Photograph © Isabelle Lávy. Courtesy HarperCollins.
In June 1920 a bomb exploded at the Teatro Naçional in Havana. Confused and dazed, Enrico Caruso, who was singing the role of Rademes in the opera Aida, ran into the streets of Havana and disappeared for a time. From this fact, the author of The Messenger, Mayra Montero, spins an imagined love affair between the famous tenor and an extraordinarily beautiful Chinese-mulatta seamstress, Aida Cheng. Aida recalls the events surrounding this affair to her daughter Enriqueta, the offspring of their love affair, as she lays dying 30 years later of cancer. Enriqueta punctuates her mother’s narrative with her own investigative sleuthing. The novel contains fascinating glimpses of santeria, Chinese magic, and Cuban folklore, for Aida is the granddaughter of a Chinese wise man and the goddaughter of a babalawo witch doctor, both of whom tried to separate her from the European singer and his fate. But the device that keeps its readers compelled to discover, like a mystery, what really happened, and whether the bomb was meant for Caruso or not, are the suppositions and reports from witnesses, participants, and journalists. Their stories collide with, contradict, and support Aida’s tale and in so doing, act as historical ballast, gossip, and idle wandering—all of which changes Aida’s tale of love and magic from one of fantasy to actuality by giving it confirmation and authority.
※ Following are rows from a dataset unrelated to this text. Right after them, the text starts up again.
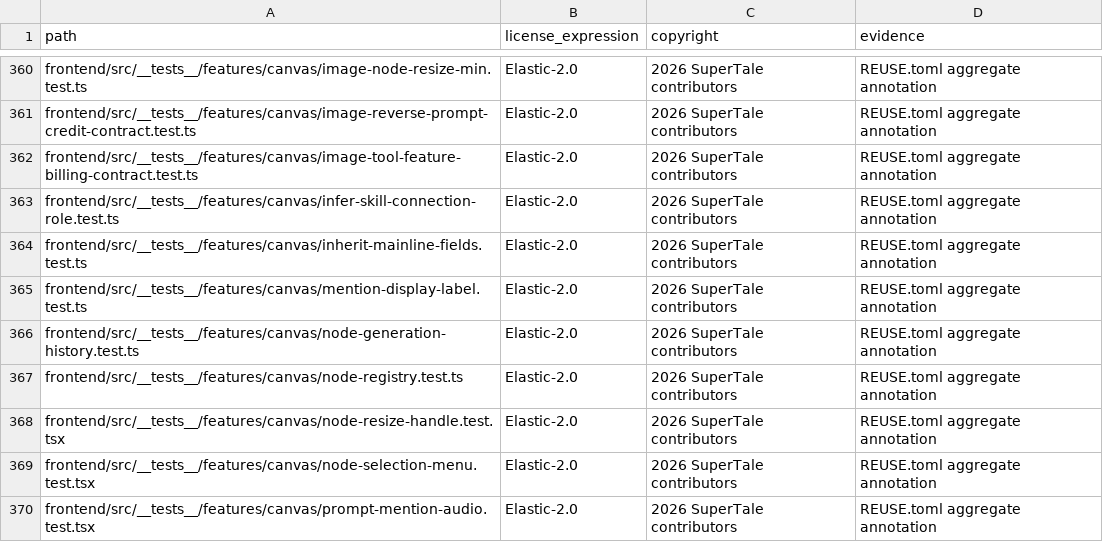
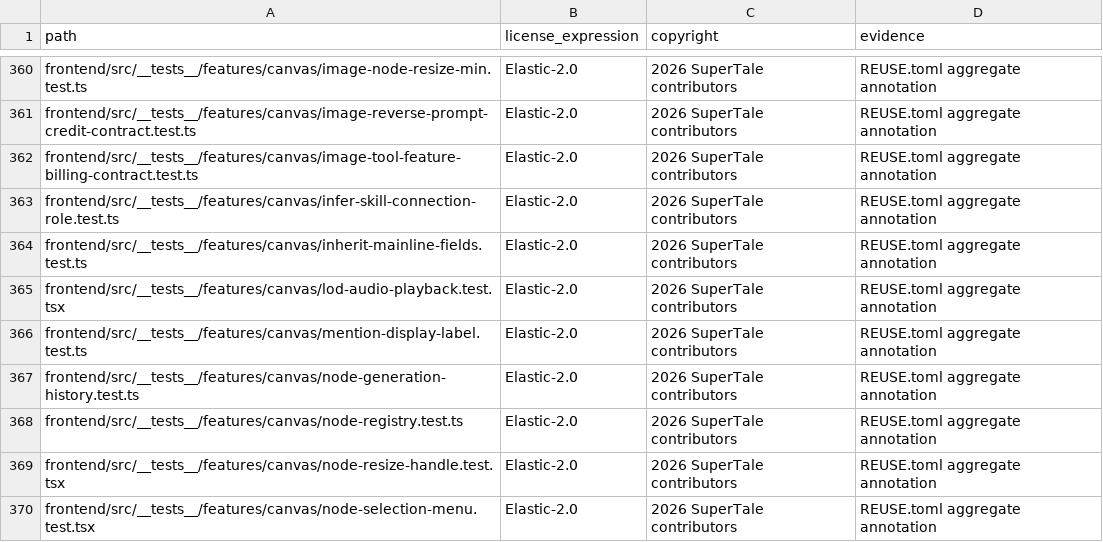
Before and after one commit to dramaclaw/dramaclaw, a CSV file: license-inventory.csv, drawn as a sheet; only a part is shown, gaps mark what is left out; the shorter side is filled out with more unchanged rows.

```diff
--- a/license-inventory.csv
+++ b/license-inventory.csv
@@ -364,2 +364,3 @@ frontend/src/__tests__/features/canvas/infer-skill-connection-role.test.ts,Elast
 frontend/src/__tests__/features/canvas/inherit-mainline-fields.test.ts,Elastic-2.0,2026 SuperTale contributors,REUSE.toml aggregate annotation
+frontend/src/__tests__/features/canvas/lod-audio-playback.test.tsx,Elastic-2.0,2026 SuperTale contributors,REUSE.toml aggregate annotation
 frontend/src/__tests__/features/canvas/mention-display-label.test.ts,Elastic-2.0,2026 SuperTale contributors,REUSE.toml aggregate annotation
```
Also changed, not shown: 3 other files.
Mayra Montero was born in Cuba in 1953 and now resides in Puerto Rico. Only two of her five books have been translated into English, In the Palm of Darkness and The Messenger. Hope for more: Montero is a gifted storyteller and chronicler of her cultures.
The Messenger, translated from Spanish by Edith Grossman, was published in May by HarperCollins.